What is the role of the MTSS team in establishing and implementing Tier 2 Supports
The multidisciplinary team assesses, oversees implementation of, and evaluates mental health systems and supports. This includes, but is not limited to: policy evaluation/development, data tracking, program and intervention development across the tiers, coordinating with community partners, training, coaching and connecting with families. When looking at tier 2 specifically, this team will be most successful if they:
Clarify roles and responsibilities for staff members
We want to clarify roles and expectations for our staff as much as we do for our students. Often in schools we are helpers – not afraid to jump in and do everything but we have to care for ourselves and each other to prevent burnout and to be effective in this difficult work! Setting up expectations ahead of time allows staff members to share the responsibilities in a strategic way. This also allows us to look at what we have staff doing so we can make some shifts to ensure they’re freed up to do their role!
Use data to make decisions for student intervention
When we consider gathering data for behavior and social emotional learning, student voice is a helpful piece. Universal screeners are a fantastic tool for gaining insight into the student perspective. Whether you create your own or use something like Panorama or DESSA mini, the data will allow you to intervene early and intentionally.
Help clarify behaviors and root causes
We can usually describe what we would like to see reduced if it’s big aggressive behaviors, but if we look at every “outburst” as a kid who needs anger management, we probably aren’t going to create change. We aren’t necessarily doing an FBA at this point but we do want to ask some questions
What is the presenting behavior? When is it occurring? What might be underneath that? A great resource is PBIS World!
Ask the student – they may not know either but that’s okay, let’s work together to notice when this is happening and see if we can find some patterns
After ensuring that we have a clear system in place for universal strategies and identifying student needs, we must think about what interventions we have available, how we will use them, and when we will fit them in. Use the triangle below to outline what you have available. Where are you strong? Where are there opportunities for growth?

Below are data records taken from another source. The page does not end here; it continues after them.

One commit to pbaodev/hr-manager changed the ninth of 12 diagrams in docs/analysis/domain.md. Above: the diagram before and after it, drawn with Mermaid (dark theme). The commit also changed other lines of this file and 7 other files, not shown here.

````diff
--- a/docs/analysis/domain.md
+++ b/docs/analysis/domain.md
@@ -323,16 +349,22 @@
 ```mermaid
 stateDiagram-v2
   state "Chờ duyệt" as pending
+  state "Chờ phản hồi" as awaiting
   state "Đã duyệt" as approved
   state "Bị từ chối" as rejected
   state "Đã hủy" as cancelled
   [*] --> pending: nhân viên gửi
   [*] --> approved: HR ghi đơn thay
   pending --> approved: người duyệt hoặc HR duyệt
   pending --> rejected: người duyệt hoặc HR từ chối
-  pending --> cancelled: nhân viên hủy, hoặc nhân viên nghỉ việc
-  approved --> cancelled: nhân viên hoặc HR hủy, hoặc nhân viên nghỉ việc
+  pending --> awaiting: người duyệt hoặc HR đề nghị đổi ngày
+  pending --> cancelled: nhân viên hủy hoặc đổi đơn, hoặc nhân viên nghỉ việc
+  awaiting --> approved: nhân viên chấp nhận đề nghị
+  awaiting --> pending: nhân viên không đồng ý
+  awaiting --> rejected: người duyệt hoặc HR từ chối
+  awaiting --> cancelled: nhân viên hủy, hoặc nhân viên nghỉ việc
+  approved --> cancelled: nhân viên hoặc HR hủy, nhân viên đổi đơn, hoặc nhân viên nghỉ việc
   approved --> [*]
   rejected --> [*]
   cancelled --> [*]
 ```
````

Tier 2 Behavioral and SEL supports
If you aren’t sure where to start, don’t worry! It is not necessary to create or buy new programs. A great first step is to simply think about how you can intensify the tier 1 systems you already have in place! For example, if you have an SEL program that you use such as Second Steps or Navigate 360, use their supplemental activities for intentional small group skill building. Determine who will run the small groups, when they will occur, and build them into your schedule so students can move in and out of them as needed.

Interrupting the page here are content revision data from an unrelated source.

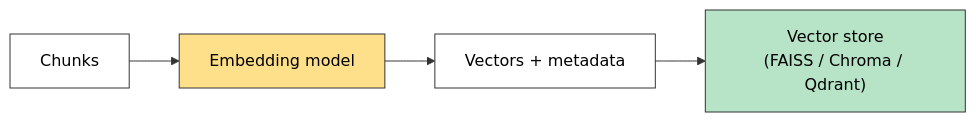
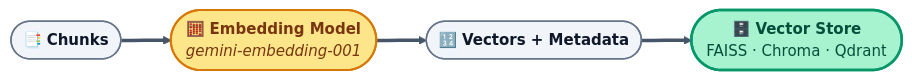
Before and after one commit to Og-Brutal/langchain-rag-pipeline: the fifth of 6 diagrams in README.md, drawn with Mermaid. The commit also changed other lines of this file, not shown here.

First line of the commit message:
docs: redesign README with polished visuals and refined diagrams

````diff
--- a/README.md
+++ b/README.md
@@ -261,11 +300,14 @@
 ```mermaid
+%%{init: {'theme':'base','themeVariables':{'primaryColor':'#34D399','primaryTextColor':'#064E3B','primaryBorderColor':'#059669','lineColor':'#475569','fontSize':'15px','fontFamily':'Inter, Segoe UI, sans-serif'}}}%%
 flowchart LR
-    C["Chunks"] --> E["Embedding model"]
-    E --> V["Vectors + metadata"]
-    V --> S["Vector store<br/>(FAISS / Chroma / Qdrant)"]
+    C(["📑 <b>Chunks</b>"]) ==> E(["🧮 <b>Embedding Model</b><br/><i>gemini-embedding-001</i>"])
+    E ==> V(["🔢 <b>Vectors + Metadata</b>"])
+    V ==> S(["🗄️ <b>Vector Store</b><br/>FAISS · Chroma · Qdrant"])
 
-    style C fill:#ffffff,stroke:#333,color:#000
-    style E fill:#ffe08a,stroke:#333,color:#000
-    style V fill:#ffffff,stroke:#333,color:#000
-    style S fill:#b7e4c7,stroke:#333,color:#000
+    classDef data fill:#F1F5F9,stroke:#64748B,stroke-width:1.5px,color:#0F172A
+    classDef engine fill:#FDE68A,stroke:#D97706,stroke-width:2px,color:#78350F
+    classDef store fill:#A7F3D0,stroke:#059669,stroke-width:2.5px,color:#064E3B
+    class C,V data
+    class E engine
+    class S store
 ```
````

Regulate, relate, reason
Below is another great visual that demonstrates how we might intensify tier 1 supports while keeping the student nervous system in mind. We know that in order to reach a point where a student is ready and able to self-reflect or learn and practice new skills they must be regulated and feel connected. Keeping this in mind will set us up for success in introducing and practicing tier 2 interventions.
You likely have regulation strategies as part of your tier 1 system. When moving a student to tier 2, intensify that support by offering more opportunities and tools to practice those skills. This may be:
Walk and talk – a time to do a lap around the school with a trusted adult
Breath break – built in time to practice breathing exercises
Movement break – built in time to regulate the body with intentional movement
Again, connection is likely a piece of your universal strategies, but how can you intensify that for tier 2?
2 x 10 is a fantastic place to start. It is evidence based to reduce unwanted behaviors and improve connection.
Check in Check out is another great way to include connection, self-reflection, and skill building.
Mentor program – pair a student with a trusted teacher or peer to build connection throughout the year and support the student in creating positive change.
When you intentionally build time for regulation and connection, you are setting yourself and your students up for success.
Finally, remember, this journey is not just the classroom teacher’s responsibility. The student, designated support staff (administrators, counselors, social workers, instructional assistants), and family all have a responsibility to move the plan forward. Make a plan for communication between involved staff members. Send home implementation ideas to support the student and family outside of school. We are in this together!
Creating a system of support is instrumental in creating and sustaining long term positive changes. The more intentional and strategic we are in building a team, collecting data, and implementing interventions, the more able we are to intervene early, increase collaboration, and assist our students in finding solutions that will last long beyond their time with us.